DATA PROVIDED Block Start

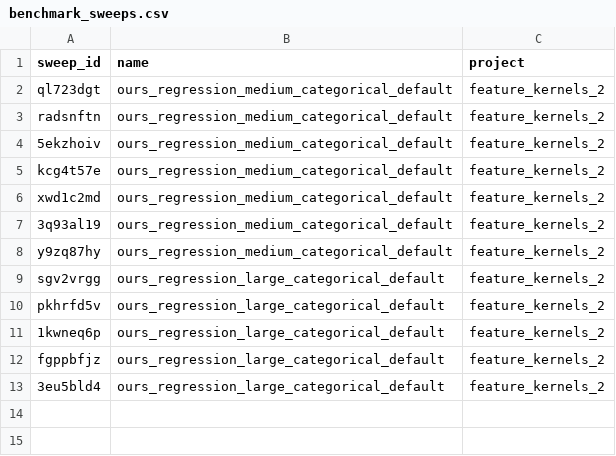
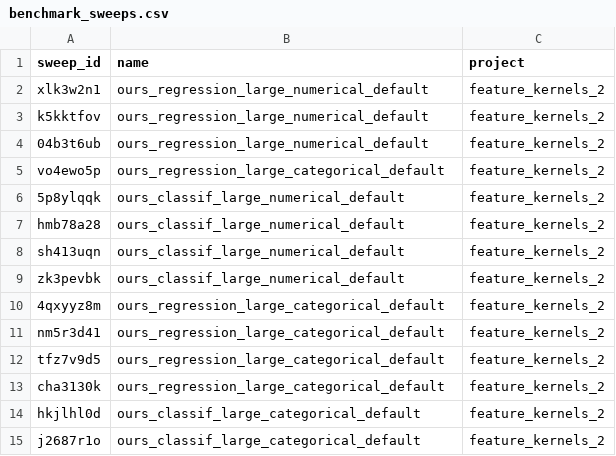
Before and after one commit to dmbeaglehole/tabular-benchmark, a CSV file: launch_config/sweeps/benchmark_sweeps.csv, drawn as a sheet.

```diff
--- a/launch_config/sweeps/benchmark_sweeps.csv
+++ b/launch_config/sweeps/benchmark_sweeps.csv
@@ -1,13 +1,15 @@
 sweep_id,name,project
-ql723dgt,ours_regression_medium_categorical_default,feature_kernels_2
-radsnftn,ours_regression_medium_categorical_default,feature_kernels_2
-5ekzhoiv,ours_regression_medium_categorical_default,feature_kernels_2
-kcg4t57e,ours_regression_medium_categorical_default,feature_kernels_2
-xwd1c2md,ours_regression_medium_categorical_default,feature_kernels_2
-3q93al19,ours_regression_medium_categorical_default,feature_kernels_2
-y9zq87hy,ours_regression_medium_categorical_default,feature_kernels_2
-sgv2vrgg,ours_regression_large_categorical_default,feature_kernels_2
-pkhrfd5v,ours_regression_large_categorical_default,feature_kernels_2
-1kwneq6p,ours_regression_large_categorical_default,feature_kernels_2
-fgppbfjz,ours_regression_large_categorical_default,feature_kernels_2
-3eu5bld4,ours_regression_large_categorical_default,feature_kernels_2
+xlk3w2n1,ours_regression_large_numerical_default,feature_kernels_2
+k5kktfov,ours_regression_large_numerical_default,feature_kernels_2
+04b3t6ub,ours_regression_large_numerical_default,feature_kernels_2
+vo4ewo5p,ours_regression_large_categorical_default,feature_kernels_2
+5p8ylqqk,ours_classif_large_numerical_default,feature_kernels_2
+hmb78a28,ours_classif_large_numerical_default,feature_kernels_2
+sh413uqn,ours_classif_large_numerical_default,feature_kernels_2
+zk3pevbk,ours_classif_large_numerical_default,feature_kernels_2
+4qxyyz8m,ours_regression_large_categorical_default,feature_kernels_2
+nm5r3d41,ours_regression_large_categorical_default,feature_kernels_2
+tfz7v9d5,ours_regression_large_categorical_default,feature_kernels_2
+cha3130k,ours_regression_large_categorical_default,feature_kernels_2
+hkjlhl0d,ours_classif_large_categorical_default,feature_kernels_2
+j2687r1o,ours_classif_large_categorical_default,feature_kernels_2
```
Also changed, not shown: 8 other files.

DATA PROVIDED Block End

» **YOUR OBJECTIVE**
The entries should be reproduced word for word, pictures omitted.

» **TASK ANSWER**
Before and after one commit to dmbeaglehole/tabular-benchmark, a CSV file: launch_config/sweeps/benchmark_sweeps.csv, drawn as a sheet.

```diff
--- a/launch_config/sweeps/benchmark_sweeps.csv
+++ b/launch_config/sweeps/benchmark_sweeps.csv
@@ -1,13 +1,15 @@
 sweep_id,name,project
-ql723dgt,ours_regression_medium_categorical_default,feature_kernels_2
-radsnftn,ours_regression_medium_categorical_default,feature_kernels_2
-5ekzhoiv,ours_regression_medium_categorical_default,feature_kernels_2
-kcg4t57e,ours_regression_medium_categorical_default,feature_kernels_2
-xwd1c2md,ours_regression_medium_categorical_default,feature_kernels_2
-3q93al19,ours_regression_medium_categorical_default,feature_kernels_2
-y9zq87hy,ours_regression_medium_categorical_default,feature_kernels_2
-sgv2vrgg,ours_regression_large_categorical_default,feature_kernels_2
-pkhrfd5v,ours_regression_large_categorical_default,feature_kernels_2
-1kwneq6p,ours_regression_large_categorical_default,feature_kernels_2
-fgppbfjz,ours_regression_large_categorical_default,feature_kernels_2
-3eu5bld4,ours_regression_large_categorical_default,feature_kernels_2
+xlk3w2n1,ours_regression_large_numerical_default,feature_kernels_2
+k5kktfov,ours_regression_large_numerical_default,feature_kernels_2
+04b3t6ub,ours_regression_large_numerical_default,feature_kernels_2
+vo4ewo5p,ours_regression_large_categorical_default,feature_kernels_2
+5p8ylqqk,ours_classif_large_numerical_default,feature_kernels_2
+hmb78a28,ours_classif_large_numerical_default,feature_kernels_2
+sh413uqn,ours_classif_large_numerical_default,feature_kernels_2
+zk3pevbk,ours_classif_large_numerical_default,feature_kernels_2
+4qxyyz8m,ours_regression_large_categorical_default,feature_kernels_2
+nm5r3d41,ours_regression_large_categorical_default,feature_kernels_2
+tfz7v9d5,ours_regression_large_categorical_default,feature_kernels_2
+cha3130k,ours_regression_large_categorical_default,feature_kernels_2
+hkjlhl0d,ours_classif_large_categorical_default,feature_kernels_2
+j2687r1o,ours_classif_large_categorical_default,feature_kernels_2
```
Also changed, not shown: 8 other files.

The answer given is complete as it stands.